Many transgender Americans fear that some of the gains they’ve made in protecting their rights in all aspects of their lives could be at risk.

Now the U.S. Department of Justice (DOJ) is asking the Supreme Court to take up a case regarding a transgender employee who was fired. The DOJ is arguing that the federal civil rights law that bans discrimination in the workplace based on gender doesn’t apply to transgender people who allege employment discrimination based on their gender identity.

The case involves a transgender employee who was fired by a funeral home because she was dressing as a woman to match her gender identity after she transitioned from being a man. The Equal Employment Opportunity Commission (EEOC) successfully argued her case, asserting that discrimination based on gender identity is actually sex discrimination, which is illegal under federal law.

The EEOC won in an appellate court.
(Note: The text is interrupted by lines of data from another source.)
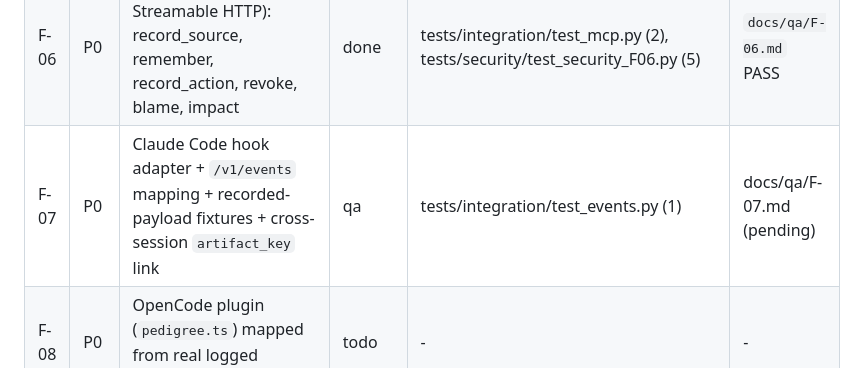
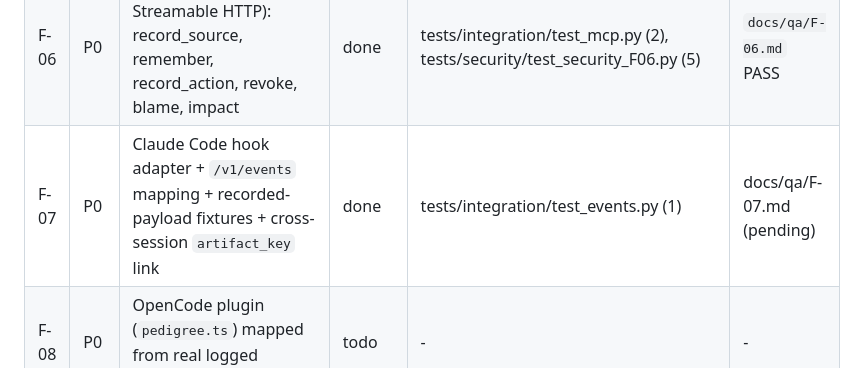
Before and after one commit to Vedant817/pedigree, a Markdown page: docs/FEATURES.md, the part around the change. GitHub-like rendering.

Commit message:
F-07: mark complete

```diff
--- a/docs/FEATURES.md
+++ b/docs/FEATURES.md
@@ -14,7 +14,7 @@ that is not `done` here.
 | F-04 | P0 | Blame + impact (ancestors/descendants, shortest path via parent pointers, `not_in_graph`) | done | tests/unit/test_blame.py (10), tests/integration/test_blame_impact.py (4) | `docs/qa/F-04.md` (PASS) |
 | F-05 | P0 | REST API + registry graph + tenant tokens + auth + limits + errors | done | tests/integration/test_api.py (7), tests/security/test_security_F05.py (5) | `docs/qa/F-05.md` PASS |
 | F-06 | P0 | MCP server (stdio + Streamable HTTP): record_source, remember, record_action, revoke, blame, impact | done | tests/integration/test_mcp.py (2), tests/security/test_security_F06.py (5) | `docs/qa/F-06.md` PASS |
-| F-07 | P0 | Claude Code hook adapter + `/v1/events` mapping + recorded-payload fixtures + cross-session `artifact_key` link | qa | tests/integration/test_events.py (1) | docs/qa/F-07.md (pending) |
+| F-07 | P0 | Claude Code hook adapter + `/v1/events` mapping + recorded-payload fixtures + cross-session `artifact_key` link | done | tests/integration/test_events.py (1) | docs/qa/F-07.md (pending) |
 | F-08 | P0 | OpenCode plugin (`pedigree.ts`) mapped from real logged payloads | todo | - | - |
 | F-09 | P0 | UI v1: graph view, status colours, revoke dry-run/confirm, depth slider, revert list | todo | - | - |
 | F-10 | P0 | Scenarios S1 + S8 as JSON + `seed_demo.py` + `make demo` | todo | - | - |
```
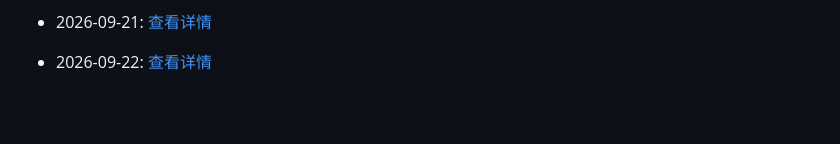
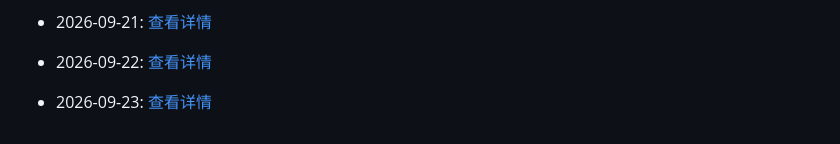
Before and after one commit to G3niusYukki/dailyclaw, a Markdown page: PROGRESS.md, the part around the change. Drawn GitHub-style; blank space fills up the shorter version.

Commit message:
🤖 Daily evolution: 2026-09-23

```diff
--- a/PROGRESS.md
+++ b/PROGRESS.md
@@ -453,3 +453,5 @@
 - 2026-09-21: [查看详情](evolution/2026/09/21.md)
 
 - 2026-09-22: [查看详情](evolution/2026/09/22.md)
+
+- 2026-09-23: [查看详情](evolution/2026/09/23.md)
```
Also changed, not shown: 1 other file.
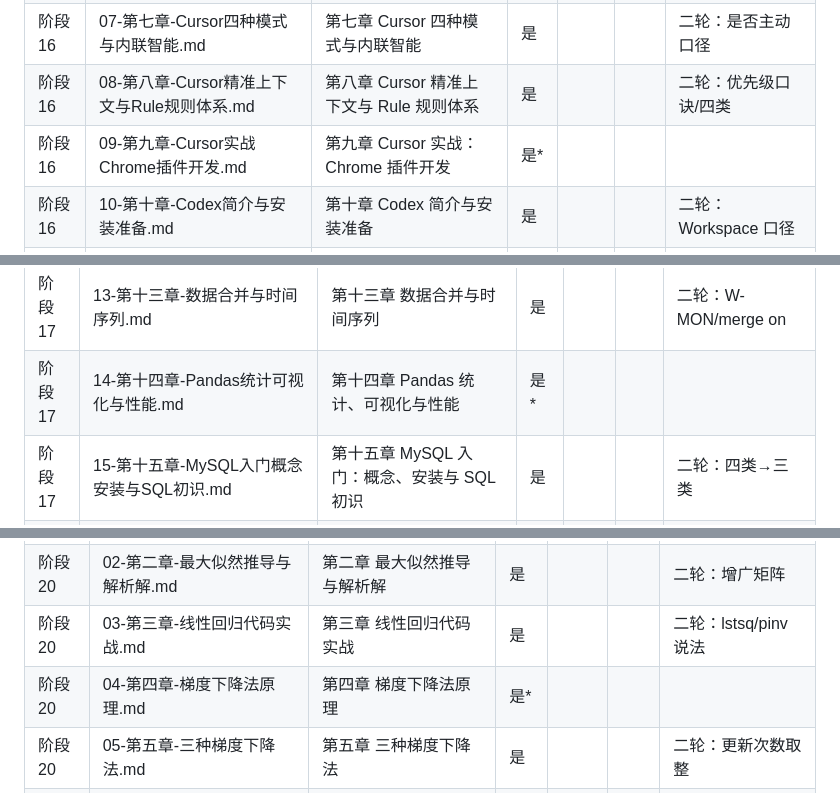
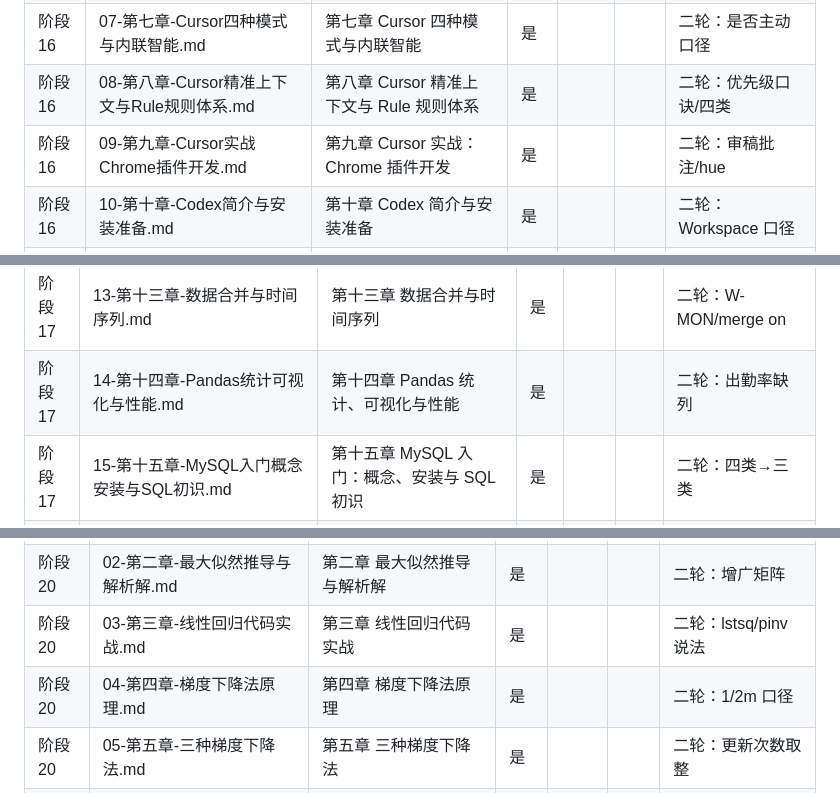
Before and after one commit to FuHengrui/ai-agent-roadmap, a Markdown page: docs/覆盖台账.md, 3 parts joined by grey strips. Drawn GitHub-style.

Commit message:
台账补 4 章

```diff
--- a/docs/覆盖台账.md
+++ b/docs/覆盖台账.md
@@ -217,7 +217,7 @@
 | 阶段 16 | 06-第六章-认识Cursor与安装配置.md | 第六章 认识 Cursor 与安装配置 | 是 |  |  | 二轮：Ctrl+K 是行内编辑 |
 | 阶段 16 | 07-第七章-Cursor四种模式与内联智能.md | 第七章 Cursor 四种模式与内联智能 | 是 |  |  | 二轮：是否主动口径 |
 | 阶段 16 | 08-第八章-Cursor精准上下文与Rule规则体系.md | 第八章 Cursor 精准上下文与 Rule 规则体系 | 是 |  |  | 二轮：优先级口诀/四类 |
-| 阶段 16 | 09-第九章-Cursor实战Chrome插件开发.md | 第九章 Cursor 实战：Chrome 插件开发 | 是* |  |  |  |
+| 阶段 16 | 09-第九章-Cursor实战Chrome插件开发.md | 第九章 Cursor 实战：Chrome 插件开发 | 是 |  |  | 二轮：审稿批注/hue |
 | 阶段 16 | 10-第十章-Codex简介与安装准备.md | 第十章 Codex 简介与安装准备 | 是 |  |  | 二轮：Workspace 口径 |
 | 阶段 16 | 11-第十一章-Codex功能模块与权限沙箱.md | 第十一章 Codex 功能模块与权限沙箱 | 是 |  |  | 二轮：档位口径 |
 | 阶段 16 | 12-第十二章-Codex代码管理与记忆扩展.md | 第十二章 Codex 代码管理与记忆扩展 | 是 |  |  | 二轮：回滚三姿势 |
@@ -239,7 +239,7 @@
 | 阶段 17 | 11-第十一章-数据探查列操作与索引.md | 第十一章 数据探查、列操作与索引 | 是 |  |  | 二轮：map/applymap |
 | 阶段 17 | 12-第十二章-缺失值筛选与分组.md | 第十二章 缺失值、筛选与分组 | 是 |  |  | 二轮：@lower 未定义 |
 | 阶段 17 | 13-第十三章-数据合并与时间序列.md | 第十三章 数据合并与时间序列 | 是 |  |  | 二轮：W-MON/merge on |
-| 阶段 17 | 14-第十四章-Pandas统计可视化与性能.md | 第十四章 Pandas 统计、可视化与性能 | 是* |  |  |  |
+| 阶段 17 | 14-第十四章-Pandas统计可视化与性能.md | 第十四章 Pandas 统计、可视化与性能 | 是 |  |  | 二轮：出勤率缺列 |
 | 阶段 17 | 15-第十五章-MySQL入门概念安装与SQL初识.md | 第十五章 MySQL 入门：概念、安装与 SQL 初识 | 是 |  |  | 二轮：四类→三类 |
 | 阶段 17 | 16-第十六章-MySQL库表结构数据类型与约束.md | 第十六章 MySQL 库表结构、数据类型与约束 | 是 |  |  | 二轮：表名冲突/DROP |
 | 阶段 17 | 17-第十七章-MySQL数据操作与单表查询.md | 第十七章 MySQL 数据操作与单表查询 | 是 |  |  | 二轮：列名/OR 优先级 |
@@ -289,7 +289,7 @@
 | 阶段 20 | 01-第一章-线性回归概念与损失函数.md | 第一章 线性回归概念与损失函数 | 是 |  |  | 二轮：凸性前提 |
 | 阶段 20 | 02-第二章-最大似然推导与解析解.md | 第二章 最大似然推导与解析解 | 是 |  |  | 二轮：增广矩阵 |
 | 阶段 20 | 03-第三章-线性回归代码实战.md | 第三章 线性回归代码实战 | 是 |  |  | 二轮：lstsq/pinv 说法 |
-| 阶段 20 | 04-第四章-梯度下降法原理.md | 第四章 梯度下降法原理 | 是* |  |  |  |
+| 阶段 20 | 04-第四章-梯度下降法原理.md | 第四章 梯度下降法原理 | 是 |  |  | 二轮：1/2m 口径 |
 | 阶段 20 | 05-第五章-三种梯度下降法.md | 第五章 三种梯度下降法 | 是 |  |  | 二轮：更新次数取整 |
 | 阶段 20 | 06-第六章-梯度下降代码实战.md | 第六章 梯度下降代码实战 | 是 |  |  | 二轮：重复段/学习率上限 |
 | 阶段 20 | 07-第七章-归一化与正则化.md | 第七章 归一化与正则化 | 是 |  |  | 二轮：σ 与判据 |
```
Also changed, not shown: other parts of docs/覆盖台账.md (+1 -1 lines).
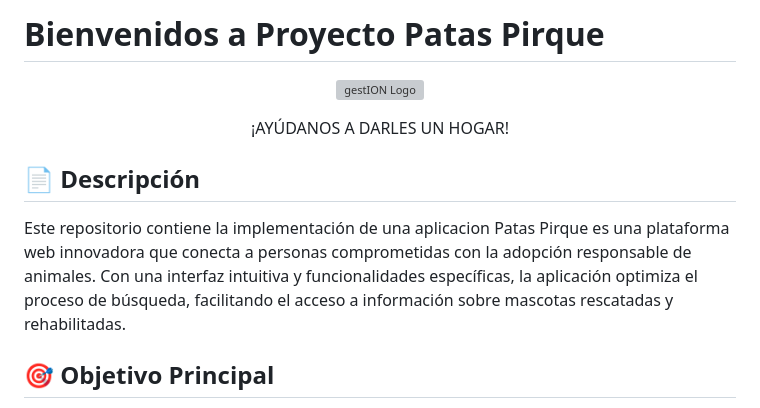
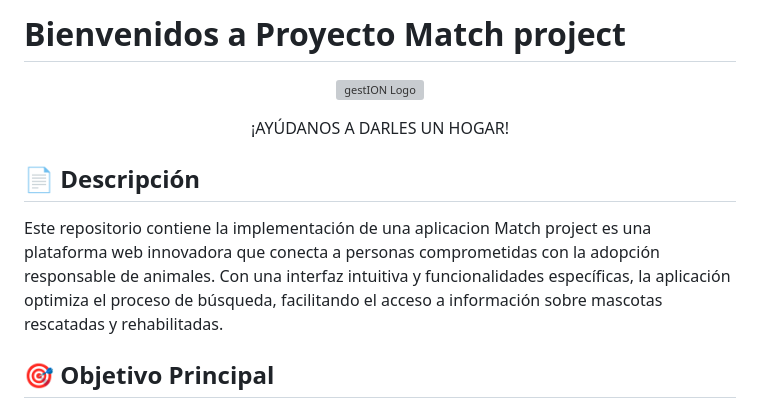
Before and after one commit to Carolina2024/match_project, a Markdown page: README.md, the part around the change. Drawn GitHub-style; grey boxes are pictures that could not be loaded.

```diff
--- a/README.md
+++ b/README.md
@@ -1,4 +1,4 @@
-# Bienvenidos a Proyecto Patas Pirque
+# Bienvenidos a Proyecto Match project
 
   <p align="center">
     <img src="https://i.imgur.com/mtQDDC9.png" alt="gestION Logo"  style="border-radius: 10px;">
@@ -7,7 +7,7 @@
 
 ## 📄 Descripción
 
-Este repositorio contiene la implementación de una aplicacion Patas Pirque es una plataforma web innovadora que conecta a personas comprometidas con la adopción responsable de animales. Con una interfaz intuitiva y funcionalidades específicas, la aplicación optimiza el proceso de búsqueda, facilitando el acceso a información sobre mascotas rescatadas y rehabilitadas.
+Este repositorio contiene la implementación de una aplicacion Match project es una plataforma web innovadora que conecta a personas comprometidas con la adopción responsable de animales. Con una interfaz intuitiva y funcionalidades específicas, la aplicación optimiza el proceso de búsqueda, facilitando el acceso a información sobre mascotas rescatadas y rehabilitadas.
 
 ## 🎯 Objetivo Principal
 
```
However, the DOJ claims, “The court of appeals misread the statute and this Court’s decisions in concluding that Title VII encompasses discrimination on the basis of gender identity.”

The Supreme Court hasn’t yet decided whether it will hear the case. If it does, the American Civil Liberties Union (ACLU) has said that it will represent the woman.

Protections for lesbian, gay, bisexual and transgender (LGBT) employees in the workplace still vary by state. Arizona has more protections for its LGBT residents in general than some other states. However, according to the Human Rights Campaign (HRC), Arizona “does not prohibit employment discrimination based on sexual orientation and gender identity.”

In many cases, private employers are ahead of the law in recognizing the right of employees to be free from discrimination based on sexual orientation and gender identity. Some employers, unfortunately, won’t offer employees these protections unless they’re legally mandated to do so. Arizonans can and should determine what their legal options are when they’ve been the victims of employment discrimination.